• _Work item_:
Print the entries exactly; skip the pictures.

• _Data records_:
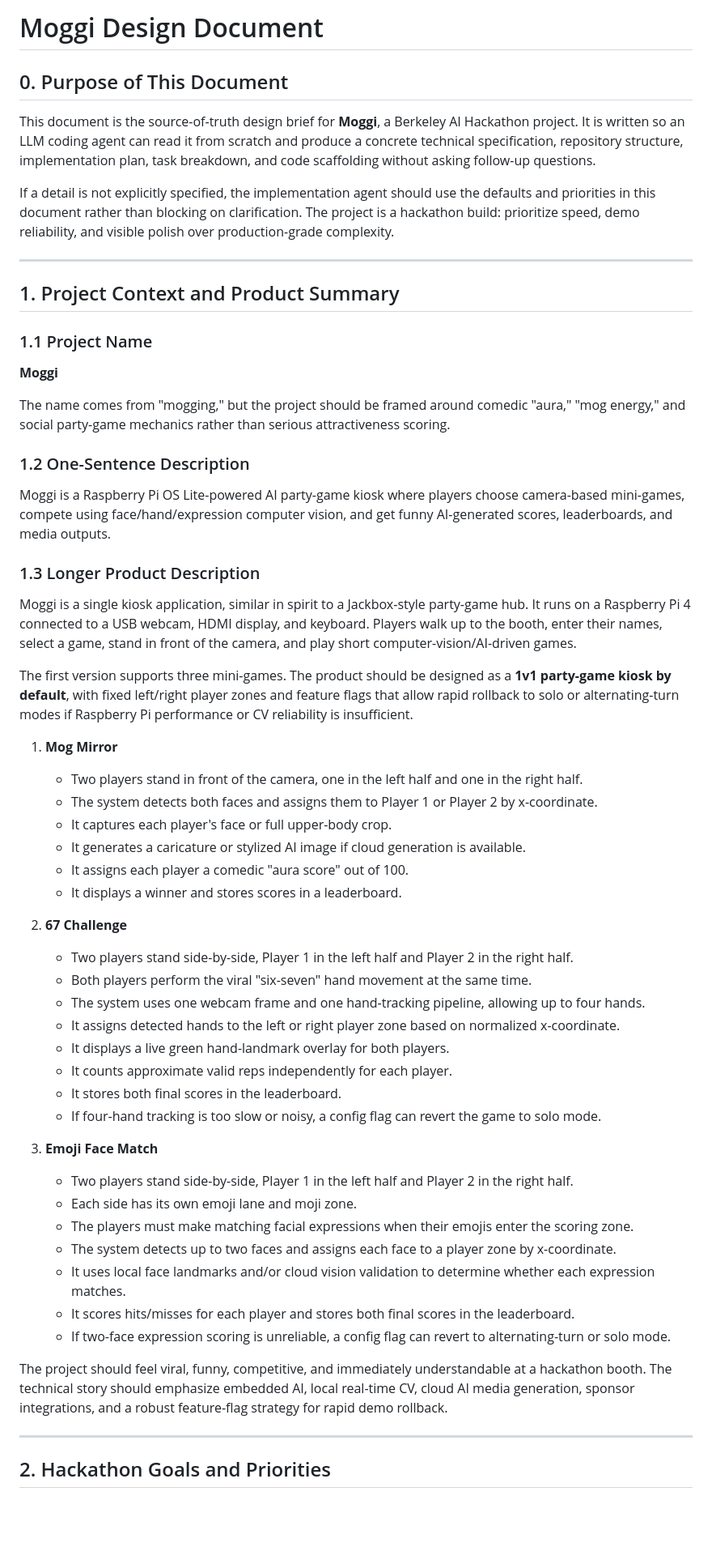
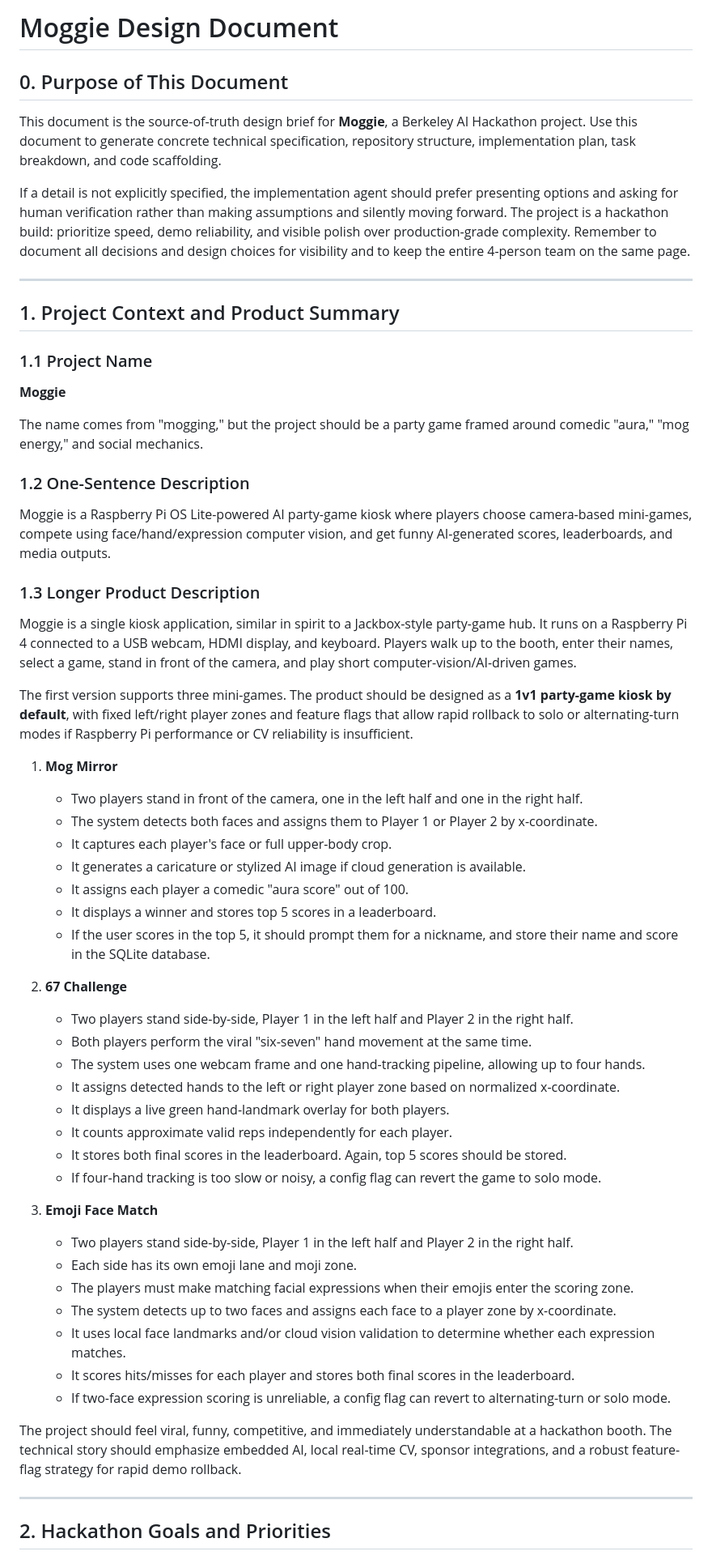
Before and after one commit to BeanyZoldyck/moggie, a Markdown page: moggie_design_doc.md, the part around one of its changes. Shown at 81% size. Drawn GitHub-style; blank space fills up the shorter version.

Commit message:
Implement human review of design doc

```diff
--- a/moggie_design_doc.md
+++ b/moggie_design_doc.md
@@ -1,10 +1,10 @@
-# Moggi Design Document
+# Moggie Design Document
 
 ## 0. Purpose of This Document
 
-This document is the source-of-truth design brief for **Moggi**, a Berkeley AI Hackathon project. It is written so an LLM coding agent can read it from scratch and produce a concrete technical specification, repository structure, implementation plan, task breakdown, and code scaffolding without asking follow-up questions.
-
-If a detail is not explicitly specified, the implementation agent should use the defaults and priorities in this document rather than blocking on clarification. The project is a hackathon build: prioritize speed, demo reliability, and visible polish over production-grade complexity.
+This document is the source-of-truth design brief for **Moggie**, a Berkeley AI Hackathon project. Use this document to generate concrete technical specification, repository structure, implementation plan, task breakdown, and code scaffolding.
+
+If a detail is not explicitly specified, the implementation agent should prefer presenting options and asking for human verification rather than making assumptions and silently moving forward. The project is a hackathon build: prioritize speed, demo reliability, and visible polish over production-grade complexity. Remember to document all decisions and design choices for visibility and to keep the entire 4-person team on the same page.
 
 ---
 
@@ -12,17 +12,17 @@ If a detail is not explicitly specified, the implementation agent should use the
 
 ### 1.1 Project Name
 
-**Moggi**
-
-The name comes from "mogging," but the project should be framed around comedic "aura," "mog energy," and social party-game mechanics rather than serious attractiveness scoring.
+**Moggie**
+
+The name comes from "mogging," but the project should be a party game framed around comedic "aura," "mog energy," and social mechanics.
 
 ### 1.2 One-Sentence Description
 
-Moggi is a Raspberry Pi OS Lite-powered AI party-game kiosk where players choose camera-based mini-games, compete using face/hand/expression computer vision, and get funny AI-generated scores, leaderboards, and media outputs.
+Moggie is a Raspberry Pi OS Lite-powered AI party-game kiosk where players choose camera-based mini-games, compete using face/hand/expression computer vision, and get funny AI-generated scores, leaderboards, and media outputs.
 
 ### 1.3 Longer Product Description
 
-Moggi is a single kiosk application, similar in spirit to a Jackbox-style party-game hub. It runs on a Raspberry Pi 4 connected to a USB webcam, HDMI display, and keyboard. Players walk up to the booth, enter their names, select a game, stand in front of the camera, and play short computer-vision/AI-driven games.
+Moggie is a single kiosk application, similar in spirit to a Jackbox-style party-game hub. It runs on a Raspberry Pi 4 connected to a USB webcam, HDMI display, and keyboard. Players walk up to the booth, enter their names, select a game, stand in front of the camera, and play short computer-vision/AI-driven games.
 
 The first version supports three mini-games. The product should be designed as a **1v1 party-game kiosk by default**, with fixed left/right player zones and feature flags that allow rapid rollback to solo or alternating-turn modes if Raspberry Pi performance or CV reliability is insufficient.
 
@@ -32,7 +32,8 @@ The first version supports three mini-games. The product should be designed as a
    - It captures each player's face or full upper-body crop.
    - It generates a caricature or stylized AI image if cloud generation is available.
    - It assigns each player a comedic "aura score" out of 100.
-   - It displays a winner and stores scores in a leaderboard.
+   - It displays a winner and stores top 5 scores in a leaderboard.
+    - If the user scores in the top 5, it should prompt them for a nickname, and store their name and score in the SQLite database.
 
 2. **67 Challenge**
    - Two players stand side-by-side, Player 1 in the left half and Player 2 in the right half.
@@ -41,7 +42,7 @@ The first version supports three mini-games. The product should be designed as a
    - It assigns detected hands to the left or right player zone based on normalized x-coordinate.
    - It displays a live green hand-landmark overlay for both players.
    - It counts approximate valid reps independently for each player.
-   - It stores both final scores in the leaderboard.
+   - It stores both final scores in the leaderboard. Again, top 5 scores should be stored.
    - If four-hand tracking is too slow or noisy, a config flag can revert the game to solo mode.
 
 3. **Emoji Face Match**
@@ -53,7 +54,7 @@ The first version supports three mini-games. The product should be designed as a
    - It scores hits/misses for each player and stores both final scores in the leaderboard.
    - If two-face expression scoring is unreliable, a config flag can revert to alternating-turn or solo mode.
 
-The project should feel viral, funny, competitive, and immediately understandable at a hackathon booth. The technical story should emphasize embedded AI, local real-time CV, cloud AI media generation, sponsor integrations, and a robust feature-flag strategy for rapid demo rollback.
+The project should feel viral, funny, competitive, and immediately understandable at a hackathon booth. The technical story should emphasize embedded AI, local real-time CV, sponsor integrations, and a robust feature-flag strategy for rapid demo rollback.
 
 ---
 
```
Also changed, not shown: other parts of moggie_design_doc.md (+94 -93 lines).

• _Answer space_:
Before and after one commit to BeanyZoldyck/moggie, a Markdown page: moggie_design_doc.md, the part around one of its changes. Shown at 81% size. Drawn GitHub-style; blank space fills up the shorter version.

Commit message:
Implement human review of design doc

```diff
--- a/moggie_design_doc.md
+++ b/moggie_design_doc.md
@@ -1,10 +1,10 @@
-# Moggi Design Document
+# Moggie Design Document
 
 ## 0. Purpose of This Document
 
-This document is the source-of-truth design brief for **Moggi**, a Berkeley AI Hackathon project. It is written so an LLM coding agent can read it from scratch and produce a concrete technical specification, repository structure, implementation plan, task breakdown, and code scaffolding without asking follow-up questions.
-
-If a detail is not explicitly specified, the implementation agent should use the defaults and priorities in this document rather than blocking on clarification. The project is a hackathon build: prioritize speed, demo reliability, and visible polish over production-grade complexity.
+This document is the source-of-truth design brief for **Moggie**, a Berkeley AI Hackathon project. Use this document to generate concrete technical specification, repository structure, implementation plan, task breakdown, and code scaffolding.
+
+If a detail is not explicitly specified, the implementation agent should prefer presenting options and asking for human verification rather than making assumptions and silently moving forward. The project is a hackathon build: prioritize speed, demo reliability, and visible polish over production-grade complexity. Remember to document all decisions and design choices for visibility and to keep the entire 4-person team on the same page.
 
 ---
 
@@ -12,17 +12,17 @@ If a detail is not explicitly specified, the implementation agent should use the
 
 ### 1.1 Project Name
 
-**Moggi**
-
-The name comes from "mogging," but the project should be framed around comedic "aura," "mog energy," and social party-game mechanics rather than serious attractiveness scoring.
+**Moggie**
+
+The name comes from "mogging," but the project should be a party game framed around comedic "aura," "mog energy," and social mechanics.
 
 ### 1.2 One-Sentence Description
 
-Moggi is a Raspberry Pi OS Lite-powered AI party-game kiosk where players choose camera-based mini-games, compete using face/hand/expression computer vision, and get funny AI-generated scores, leaderboards, and media outputs.
+Moggie is a Raspberry Pi OS Lite-powered AI party-game kiosk where players choose camera-based mini-games, compete using face/hand/expression computer vision, and get funny AI-generated scores, leaderboards, and media outputs.
 
 ### 1.3 Longer Product Description
 
-Moggi is a single kiosk application, similar in spirit to a Jackbox-style party-game hub. It runs on a Raspberry Pi 4 connected to a USB webcam, HDMI display, and keyboard. Players walk up to the booth, enter their names, select a game, stand in front of the camera, and play short computer-vision/AI-driven games.
+Moggie is a single kiosk application, similar in spirit to a Jackbox-style party-game hub. It runs on a Raspberry Pi 4 connected to a USB webcam, HDMI display, and keyboard. Players walk up to the booth, enter their names, select a game, stand in front of the camera, and play short computer-vision/AI-driven games.
 
 The first version supports three mini-games. The product should be designed as a **1v1 party-game kiosk by default**, with fixed left/right player zones and feature flags that allow rapid rollback to solo or alternating-turn modes if Raspberry Pi performance or CV reliability is insufficient.
 
@@ -32,7 +32,8 @@ The first version supports three mini-games. The product should be designed as a
    - It captures each player's face or full upper-body crop.
    - It generates a caricature or stylized AI image if cloud generation is available.
    - It assigns each player a comedic "aura score" out of 100.
-   - It displays a winner and stores scores in a leaderboard.
+   - It displays a winner and stores top 5 scores in a leaderboard.
+    - If the user scores in the top 5, it should prompt them for a nickname, and store their name and score in the SQLite database.
 
 2. **67 Challenge**
    - Two players stand side-by-side, Player 1 in the left half and Player 2 in the right half.
@@ -41,7 +42,7 @@ The first version supports three mini-games. The product should be designed as a
    - It assigns detected hands to the left or right player zone based on normalized x-coordinate.
    - It displays a live green hand-landmark overlay for both players.
    - It counts approximate valid reps independently for each player.
-   - It stores both final scores in the leaderboard.
+   - It stores both final scores in the leaderboard. Again, top 5 scores should be stored.
    - If four-hand tracking is too slow or noisy, a config flag can revert the game to solo mode.
 
 3. **Emoji Face Match**
@@ -53,7 +54,7 @@ The first version supports three mini-games. The product should be designed as a
    - It scores hits/misses for each player and stores both final scores in the leaderboard.
    - If two-face expression scoring is unreliable, a config flag can revert to alternating-turn or solo mode.
 
-The project should feel viral, funny, competitive, and immediately understandable at a hackathon booth. The technical story should emphasize embedded AI, local real-time CV, cloud AI media generation, sponsor integrations, and a robust feature-flag strategy for rapid demo rollback.
+The project should feel viral, funny, competitive, and immediately understandable at a hackathon booth. The technical story should emphasize embedded AI, local real-time CV, sponsor integrations, and a robust feature-flag strategy for rapid demo rollback.
 
 ---
 
```
Also changed, not shown: other parts of moggie_design_doc.md (+94 -93 lines).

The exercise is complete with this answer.